Work instructions ->
Scan the data below and work out how many of its lines contain the word "React". Give only that number.

Supplied records ->
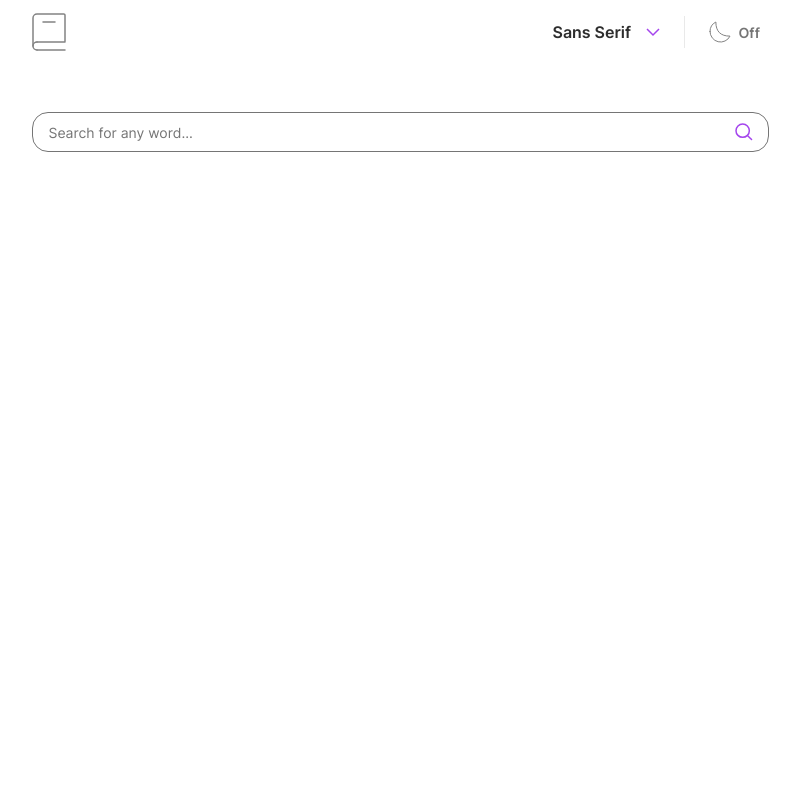
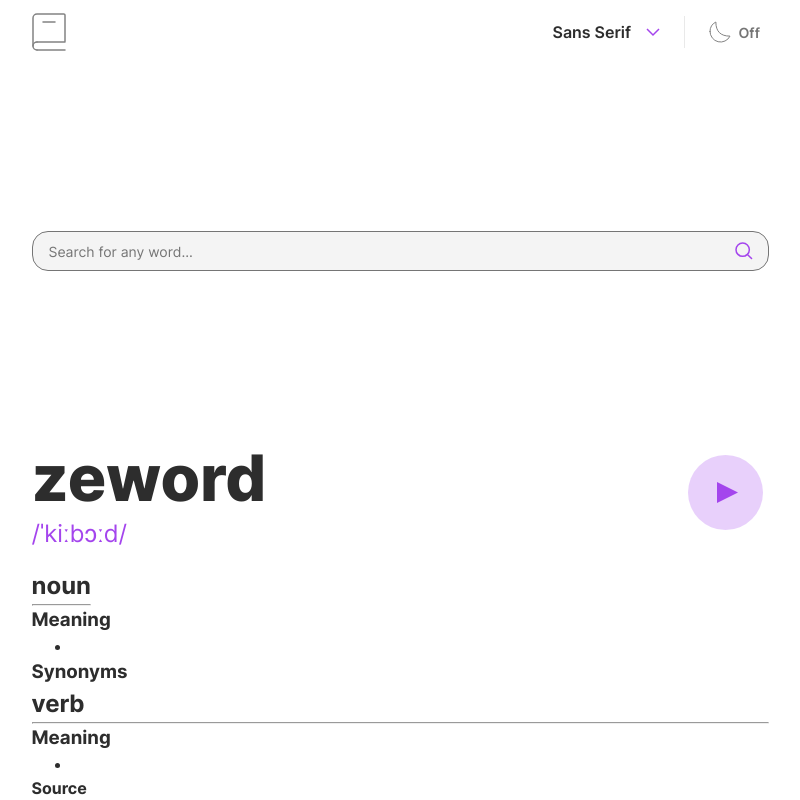
Before and after one commit to PellyDev/dict-repo, a React (Vite) app: page / in a window 1280 px wide. Shown: the whole page, without its empty margins (240-1040 px from the left). Built offline with nearby package versions, Linux system fonts and the light colour scheme; the HTML template or start-up script is replaced by a standard one.

Commit message:
basic structure

```diff
--- a/src/App.tsx
+++ b/src/App.tsx
@@ -1,5 +1,6 @@
 import React, { useState } from "react"
 import Header from "./components/Header"
+import Main from "./components/Main"
 
 function App() {
     const [searchTerm, setSearchTerm] = useState<string>("")
@@ -13,7 +14,6 @@ function App() {
         /* api call here */
         setSearchTerm("")
     }
-    console.log(searchTerm)
     const [isDarkMode, setIsDarkMode] = useState<boolean>(false)
     return (
         <>
@@ -34,6 +34,7 @@ function App() {
                     <img src="/images/icon-search.svg" alt="" />
                 </button>
             </form>
+            <Main />
         </>
     )
 }
--- /dev/null
+++ b/src/components/Main.tsx
@@ -0,0 +1,58 @@
+export default function Main() {
+    return (
+        <>
+            <main className="main">
+                <div className="main-head">
+                    <div className="head-left">
+                        <h1 className="head-word">zeword</h1>
+                        <div className="head-pronounciation">
+                            <p className="pronounciation">/ˈkiːbɔːd/</p>
+                        </div>
+                    </div>
+                    <div className="head-right">
+                        <div className="head-play">
+                            <button className="play-button">
+                                <img src="/images/icon-play.svg" alt="" />
+                            </button>
+                        </div>
+                    </div>
+                </div>
+                <div className="main-body">
+                    <div className="body-noun-container">
+                        <div className="noun-divider">
+                            <h2>
+                                noun
+                                <span className="divider">
+                                    <hr />
+                                </span>
+                            </h2>
+                        </div>
+                        <h3>Meaning</h3>
+                        <ul className="meanings">
+                            <li className="meaning"></li>
+                        </ul>
+                        <h3>Synonyms</h3>
+                    </div>
+                    <div className="body-verb-container">
+                        <div className="verb-divider">
+                            <h2>verb</h2>
+                            <span className="divider">
+                                <hr />
+                            </span>
+                        </div>
+                        <h3>Meaning</h3>
+                        <ul className="meanings">
+                            <li className="meaning"></li>
+                        </ul>
+                    </div>
+                </div>
+                <div className="main-footer">
+                    <h4>Source</h4>
+                    <span>
+                        <p></p>
+                    </span>
+                </div>
+            </main>
+        </>
+    )
+}
--- a/src/style.css
+++ b/src/style.css
@@ -111,6 +111,12 @@ body {
     margin: 0 auto;
 }
 
+#root {
+    height: 100%;
+    display: flex;
+    flex-direction: column;
+}
+
 .header {
     user-select: none;
     display: flex;
@@ -218,18 +224,18 @@ body {
 
 .searchbar {
     position: relative;
-    margin-top: 3rem;
+    margin: auto 0;
 }
 
 .searchbar input {
     outline: none;
     border: 1px solid var(--color-primary-light);
+    background-color: var(--color-primary-lightest);
     border-radius: 1rem;
     padding: 0.5rem 1rem;
     width: 100%;
     height: 40px;
     font-size: var(--fs-body-s);
-    font-family: var(--ff-sans-serif);
     color: var(--color-primary-light);
     transition: border 200ms ease-in-out;
 }
@@ -244,5 +250,39 @@ body {
     top: 10px;
     right: 10px;
     border: none;
+    background-color: var(--color-primary-lightest);
+}
+
+/* main */
+
+/* main head */
+.main-head {
+    display: flex;
+    justify-content: space-between;
+    align-items: center;
+    margin-bottom: 1rem;
+}
+
+.head-left h1 {
+    font-size: var(--fs-heading-l);
+    font-weight: var(--fw-boldest);
+    line-height: 77px;
+}
+
+.pronounciation {
+    font-size: var(--fs-heading-m);
+    font-weight: var(--fw-normal);
+    color: var(--color-accent);
+}
+
+.play-button {
+    border: none;
     background-color: var(--color-bg);
+    cursor: pointer;
 }
+
+/* main body */
+
+.noun-divider {
+    display: flex;
+}
```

Written solution ->
2